**Task statement**: Can you output the records below exactly as they are written?

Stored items

########

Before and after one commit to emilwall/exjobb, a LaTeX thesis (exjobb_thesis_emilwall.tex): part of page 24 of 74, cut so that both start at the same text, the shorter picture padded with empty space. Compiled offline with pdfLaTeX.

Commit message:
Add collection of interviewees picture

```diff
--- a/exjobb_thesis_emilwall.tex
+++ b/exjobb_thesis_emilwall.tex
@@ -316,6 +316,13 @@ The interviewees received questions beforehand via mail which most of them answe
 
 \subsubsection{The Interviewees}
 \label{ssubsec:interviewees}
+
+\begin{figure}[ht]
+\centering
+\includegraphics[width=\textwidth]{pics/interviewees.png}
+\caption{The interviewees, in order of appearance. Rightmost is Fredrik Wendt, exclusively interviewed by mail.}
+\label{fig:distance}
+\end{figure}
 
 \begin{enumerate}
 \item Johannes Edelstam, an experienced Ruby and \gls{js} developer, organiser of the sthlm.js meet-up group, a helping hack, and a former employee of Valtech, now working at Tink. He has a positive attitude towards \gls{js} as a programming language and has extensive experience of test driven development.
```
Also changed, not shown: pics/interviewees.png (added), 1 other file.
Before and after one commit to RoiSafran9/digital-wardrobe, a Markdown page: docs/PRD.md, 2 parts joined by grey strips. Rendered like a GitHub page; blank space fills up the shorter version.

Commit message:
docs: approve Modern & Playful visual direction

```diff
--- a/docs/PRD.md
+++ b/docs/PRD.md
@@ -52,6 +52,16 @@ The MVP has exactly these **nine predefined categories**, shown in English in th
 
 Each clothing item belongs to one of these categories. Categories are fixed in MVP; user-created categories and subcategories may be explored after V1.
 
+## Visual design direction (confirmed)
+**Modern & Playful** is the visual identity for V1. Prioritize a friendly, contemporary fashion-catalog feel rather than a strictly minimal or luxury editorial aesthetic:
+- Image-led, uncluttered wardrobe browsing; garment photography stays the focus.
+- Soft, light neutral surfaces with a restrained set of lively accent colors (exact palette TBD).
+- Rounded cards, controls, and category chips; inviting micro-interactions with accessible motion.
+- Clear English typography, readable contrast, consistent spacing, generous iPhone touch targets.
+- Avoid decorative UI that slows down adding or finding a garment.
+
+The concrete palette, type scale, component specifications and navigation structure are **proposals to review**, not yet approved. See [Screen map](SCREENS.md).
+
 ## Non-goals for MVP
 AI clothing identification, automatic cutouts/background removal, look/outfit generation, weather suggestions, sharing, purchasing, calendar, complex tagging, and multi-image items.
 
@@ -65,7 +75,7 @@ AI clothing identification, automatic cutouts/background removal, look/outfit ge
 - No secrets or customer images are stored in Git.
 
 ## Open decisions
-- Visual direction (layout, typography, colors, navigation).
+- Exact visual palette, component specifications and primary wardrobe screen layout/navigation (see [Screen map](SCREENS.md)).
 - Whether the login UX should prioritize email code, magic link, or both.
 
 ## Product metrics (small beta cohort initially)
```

########

**Written answer**:
Before and after one commit to emilwall/exjobb, a LaTeX thesis (exjobb_thesis_emilwall.tex): part of page 24 of 74, cut so that both start at the same text, the shorter picture padded with empty space. Compiled offline with pdfLaTeX.

Commit message:
Add collection of interviewees picture

```diff
--- a/exjobb_thesis_emilwall.tex
+++ b/exjobb_thesis_emilwall.tex
@@ -316,6 +316,13 @@ The interviewees received questions beforehand via mail which most of them answe
 
 \subsubsection{The Interviewees}
 \label{ssubsec:interviewees}
+
+\begin{figure}[ht]
+\centering
+\includegraphics[width=\textwidth]{pics/interviewees.png}
+\caption{The interviewees, in order of appearance. Rightmost is Fredrik Wendt, exclusively interviewed by mail.}
+\label{fig:distance}
+\end{figure}
 
 \begin{enumerate}
 \item Johannes Edelstam, an experienced Ruby and \gls{js} developer, organiser of the sthlm.js meet-up group, a helping hack, and a former employee of Valtech, now working at Tink. He has a positive attitude towards \gls{js} as a programming language and has extensive experience of test driven development.
```
Also changed, not shown: pics/interviewees.png (added), 1 other file.
Before and after one commit to RoiSafran9/digital-wardrobe, a Markdown page: docs/PRD.md, 2 parts joined by grey strips. Rendered like a GitHub page; blank space fills up the shorter version.

Commit message:
docs: approve Modern & Playful visual direction

```diff
--- a/docs/PRD.md
+++ b/docs/PRD.md
@@ -52,6 +52,16 @@ The MVP has exactly these **nine predefined categories**, shown in English in th
 
 Each clothing item belongs to one of these categories. Categories are fixed in MVP; user-created categories and subcategories may be explored after V1.
 
+## Visual design direction (confirmed)
+**Modern & Playful** is the visual identity for V1. Prioritize a friendly, contemporary fashion-catalog feel rather than a strictly minimal or luxury editorial aesthetic:
+- Image-led, uncluttered wardrobe browsing; garment photography stays the focus.
+- Soft, light neutral surfaces with a restrained set of lively accent colors (exact palette TBD).
+- Rounded cards, controls, and category chips; inviting micro-interactions with accessible motion.
+- Clear English typography, readable contrast, consistent spacing, generous iPhone touch targets.
+- Avoid decorative UI that slows down adding or finding a garment.
+
+The concrete palette, type scale, component specifications and navigation structure are **proposals to review**, not yet approved. See [Screen map](SCREENS.md).
+
 ## Non-goals for MVP
 AI clothing identification, automatic cutouts/background removal, look/outfit generation, weather suggestions, sharing, purchasing, calendar, complex tagging, and multi-image items.
 
@@ -65,7 +75,7 @@ AI clothing identification, automatic cutouts/background removal, look/outfit ge
 - No secrets or customer images are stored in Git.
 
 ## Open decisions
-- Visual direction (layout, typography, colors, navigation).
+- Exact visual palette, component specifications and primary wardrobe screen layout/navigation (see [Screen map](SCREENS.md)).
 - Whether the login UX should prioritize email code, magic link, or both.
 
 ## Product metrics (small beta cohort initially)
```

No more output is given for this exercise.